TASK PROMPT:
Give the data back exactly. Leave out any images.

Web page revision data
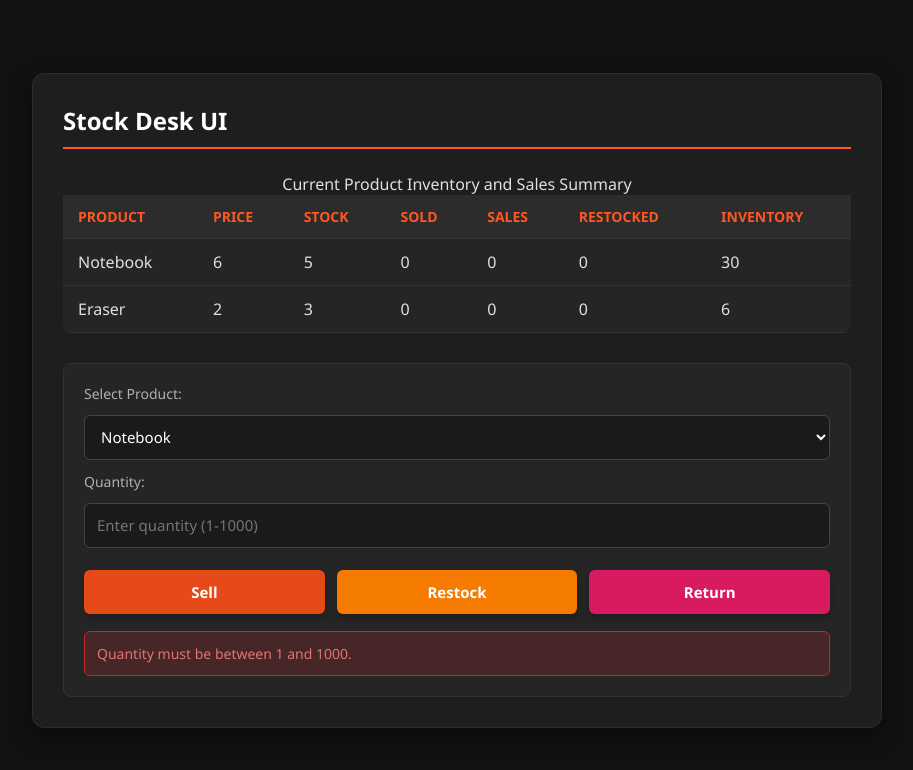
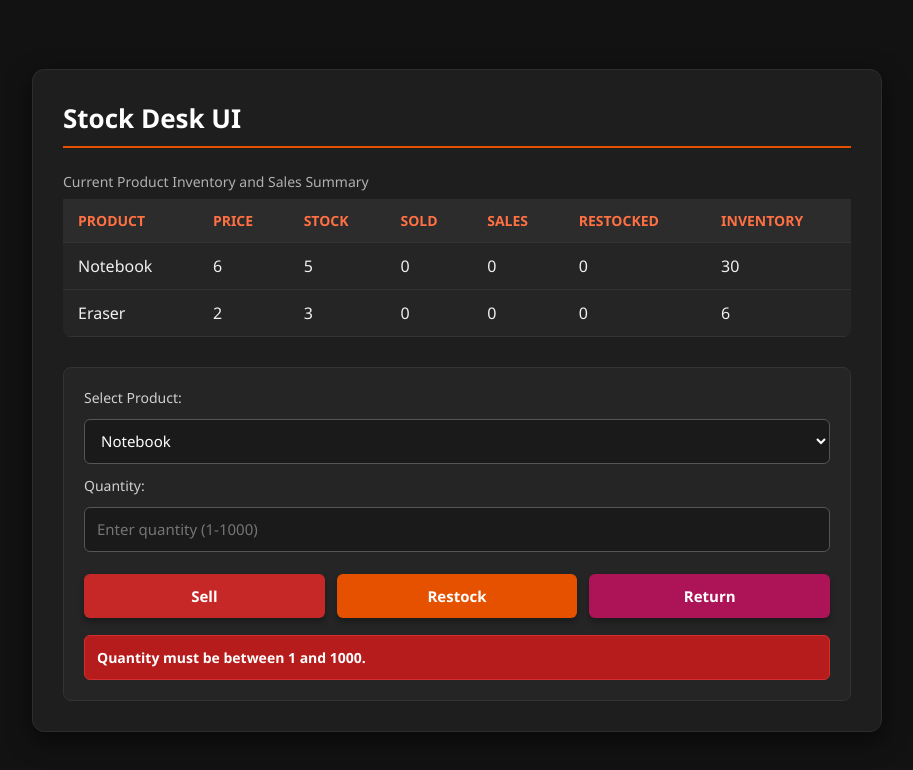
Before and after one commit to barakatdareen2003-eng/learning-jouranal, a plain HTML site: page day9/index.html in a window 1280 px wide. Both pictures are taken after a click on the button "Sell". Shown: the whole page, without its empty margins (183-1096 px from the left). Drawn offline with Linux system fonts and the light colour scheme.

Commit message:
Refactor styles in styles.css for improved design

```diff
--- a/day9/styles.css
+++ b/day9/styles.css
@@ -7,7 +7,7 @@
 
 body {
     background-color: #121212;
-    color: #e0e0e0;
+    color: #f0f0f0;
     display: flex;
     justify-content: center;
     align-items: center;
@@ -21,15 +21,15 @@ body {
     background: #1e1e1e;
     padding: 30px;
     border-radius: 12px;
-    box-shadow: 0 8px 24px rgba(0, 0, 0, 0.5);
+    box-shadow: 0 8px 24px rgba(0, 0, 0, 0.6);
     border: 1px solid #2d2d2d;
 }
 
 h1 {
     color: #ffffff;
     margin-bottom: 24px;
-    font-size: 24px;
-    border-bottom: 2px solid #ff5722;
+    font-size: 26px;
+    border-bottom: 2px solid #e65100;
     padding-bottom: 10px;
 }
 
@@ -43,6 +43,14 @@ table {
     overflow: hidden;
 }
 
+caption {
+    font-size: 14px;
+    color: #b0b0b0;
+    text-align: left;
+    margin-bottom: 8px;
+    font-weight: 500;
+}
+
 th, td {
     padding: 12px 15px;
     text-align: left;
@@ -51,7 +59,7 @@ th, td {
 
 th {
     background-color: #2c2c2c;
-    color: #ff5722;
+    color: #ff7043;
     font-weight: 600;
     font-size: 14px;
     text-transform: uppercase;
@@ -61,7 +69,7 @@ tr:hover {
     background-color: #2a2a2a;
 }
 
-/* Controls Section */
+/* Controls Form Section */
 .controls-section {
     display: flex;
     flex-direction: column;
@@ -74,29 +82,30 @@ tr:hover {
 
 label {
     font-size: 14px;
-    color: #b0b0b0;
+    color: #d0d0d0;
     font-weight: 500;
 }
 
-/* Equalizing Select and Input Boxes */
+/* Input Fields Equal Alignment */
 select, input[type="number"] {
     width: 100%;
     height: 45px;
     padding: 0 12px;
     background-color: #1a1a1a;
-    border: 1px solid #444;
+    border: 1px solid #555;
     color: #ffffff;
     border-radius: 6px;
     font-size: 15px;
     outline: none;
-    transition: border-color 0.2s;
+    transition: border-color 0.2s, box-shadow 0.2s;
 }
 
 select:focus, input[type="number"]:focus {
-    border-color: #ff5722;
+    border-color: #ff7043;
+    box-shadow: 0 0 0 2px rgba(255, 112, 67, 0.4);
 }
 
-/* Button Group Styling */
+/* Button Group & High-Contrast Colors (> 4.5:1) */
 .button-group {
     display: grid;
     grid-template-columns: repeat(3, 1fr);
@@ -107,62 +116,67 @@ select:focus, input[type="number"]:focus {
 button {
     padding: 12px 20px;
     font-size: 15px;
-    font-weight: 600;
+    font-weight: 700;
     border: none;
     border-radius: 6px;
     cursor: pointer;
     color: #ffffff;
     transition: all 0.2s ease-in-out;
-    box-shadow: 0 4px 6px rgba(0,0,0,0.2);
+    box-shadow: 0 4px 6px rgba(0,0,0,0.3);
+}
+
+button:focus-visible {
+    outline: 3px solid #ffffff;
+    outline-offset: 2px;
 }
 
 #sellBtn {
-    background-color: #e64a19;
+    background-color: #c62828; /* High contrast red */
 }
 
 #sellBtn:hover {
-    background-color: #f4511e;
+    background-color: #b71c1c;
     transform: translateY(-2px);
 }
 
 #restockBtn {
-    background-color: #f57c00;
+    background-color: #e65100; /* High contrast orange/brown */
 }
 
 #restockBtn:hover {
-    background-color: #fb8c00;
+    background-color: #ef6c00;
     transform: translateY(-2px);
 }
 
 #returnBtn {
-    background-color: #d81b60;
+    background-color: #ad1457; /* High contrast magenta/pink */
 }
 
 #returnBtn:hover {
-    background-color: #e91e63;
+    background-color: #880e4f;
     transform: translateY(-2px);
 }
 
-/* Message Box */
+/* Accessible Message Box */
 .message-box {
     margin-top: 5px;
     padding: 12px;
     border-radius: 6px;
     font-size: 14px;
-    font-weight: 500;
+    font-weight: 600;
     display: none;
 }
 
 .message-box.success {
-    background-color: rgba(46, 125, 50, 0.2);
+    background-color: #1b5e20;
     border: 1px solid #2e7d32;
-    color: #81c784;
+    color: #ffffff;
     display: block;
 }
 
 .message-box.error {
-    background-color: rgba(198, 40, 40, 0.2);
-    border: 1px solid #c62828;
-    color: #e57373;
+    background-color: #b71c1c;
+    border: 1px solid #d32f2f;
+    color: #ffffff;
     display: block;
 }
```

WRITTEN SOLUTION:
Before and after one commit to barakatdareen2003-eng/learning-jouranal, a plain HTML site: page day9/index.html in a window 1280 px wide. Both pictures are taken after a click on the button "Sell". Shown: the whole page, without its empty margins (183-1096 px from the left). Drawn offline with Linux system fonts and the light colour scheme.

Commit message:
Refactor styles in styles.css for improved design

```diff
--- a/day9/styles.css
+++ b/day9/styles.css
@@ -7,7 +7,7 @@
 
 body {
     background-color: #121212;
-    color: #e0e0e0;
+    color: #f0f0f0;
     display: flex;
     justify-content: center;
     align-items: center;
@@ -21,15 +21,15 @@ body {
     background: #1e1e1e;
     padding: 30px;
     border-radius: 12px;
-    box-shadow: 0 8px 24px rgba(0, 0, 0, 0.5);
+    box-shadow: 0 8px 24px rgba(0, 0, 0, 0.6);
     border: 1px solid #2d2d2d;
 }
 
 h1 {
     color: #ffffff;
     margin-bottom: 24px;
-    font-size: 24px;
-    border-bottom: 2px solid #ff5722;
+    font-size: 26px;
+    border-bottom: 2px solid #e65100;
     padding-bottom: 10px;
 }
 
@@ -43,6 +43,14 @@ table {
     overflow: hidden;
 }
 
+caption {
+    font-size: 14px;
+    color: #b0b0b0;
+    text-align: left;
+    margin-bottom: 8px;
+    font-weight: 500;
+}
+
 th, td {
     padding: 12px 15px;
     text-align: left;
@@ -51,7 +59,7 @@ th, td {
 
 th {
     background-color: #2c2c2c;
-    color: #ff5722;
+    color: #ff7043;
     font-weight: 600;
     font-size: 14px;
     text-transform: uppercase;
@@ -61,7 +69,7 @@ tr:hover {
     background-color: #2a2a2a;
 }
 
-/* Controls Section */
+/* Controls Form Section */
 .controls-section {
     display: flex;
     flex-direction: column;
@@ -74,29 +82,30 @@ tr:hover {
 
 label {
     font-size: 14px;
-    color: #b0b0b0;
+    color: #d0d0d0;
     font-weight: 500;
 }
 
-/* Equalizing Select and Input Boxes */
+/* Input Fields Equal Alignment */
 select, input[type="number"] {
     width: 100%;
     height: 45px;
     padding: 0 12px;
     background-color: #1a1a1a;
-    border: 1px solid #444;
+    border: 1px solid #555;
     color: #ffffff;
     border-radius: 6px;
     font-size: 15px;
     outline: none;
-    transition: border-color 0.2s;
+    transition: border-color 0.2s, box-shadow 0.2s;
 }
 
 select:focus, input[type="number"]:focus {
-    border-color: #ff5722;
+    border-color: #ff7043;
+    box-shadow: 0 0 0 2px rgba(255, 112, 67, 0.4);
 }
 
-/* Button Group Styling */
+/* Button Group & High-Contrast Colors (> 4.5:1) */
 .button-group {
     display: grid;
     grid-template-columns: repeat(3, 1fr);
@@ -107,62 +116,67 @@ select:focus, input[type="number"]:focus {
 button {
     padding: 12px 20px;
     font-size: 15px;
-    font-weight: 600;
+    font-weight: 700;
     border: none;
     border-radius: 6px;
     cursor: pointer;
     color: #ffffff;
     transition: all 0.2s ease-in-out;
-    box-shadow: 0 4px 6px rgba(0,0,0,0.2);
+    box-shadow: 0 4px 6px rgba(0,0,0,0.3);
+}
+
+button:focus-visible {
+    outline: 3px solid #ffffff;
+    outline-offset: 2px;
 }
 
 #sellBtn {
-    background-color: #e64a19;
+    background-color: #c62828; /* High contrast red */
 }
 
 #sellBtn:hover {
-    background-color: #f4511e;
+    background-color: #b71c1c;
     transform: translateY(-2px);
 }
 
 #restockBtn {
-    background-color: #f57c00;
+    background-color: #e65100; /* High contrast orange/brown */
 }
 
 #restockBtn:hover {
-    background-color: #fb8c00;
+    background-color: #ef6c00;
     transform: translateY(-2px);
 }
 
 #returnBtn {
-    background-color: #d81b60;
+    background-color: #ad1457; /* High contrast magenta/pink */
 }
 
 #returnBtn:hover {
-    background-color: #e91e63;
+    background-color: #880e4f;
     transform: translateY(-2px);
 }
 
-/* Message Box */
+/* Accessible Message Box */
 .message-box {
     margin-top: 5px;
     padding: 12px;
     border-radius: 6px;
     font-size: 14px;
-    font-weight: 500;
+    font-weight: 600;
     display: none;
 }
 
 .message-box.success {
-    background-color: rgba(46, 125, 50, 0.2);
+    background-color: #1b5e20;
     border: 1px solid #2e7d32;
-    color: #81c784;
+    color: #ffffff;
     display: block;
 }
 
 .message-box.error {
-    background-color: rgba(198, 40, 40, 0.2);
-    border: 1px solid #c62828;
-    color: #e57373;
+    background-color: #b71c1c;
+    border: 1px solid #d32f2f;
+    color: #ffffff;
     display: block;
 }
```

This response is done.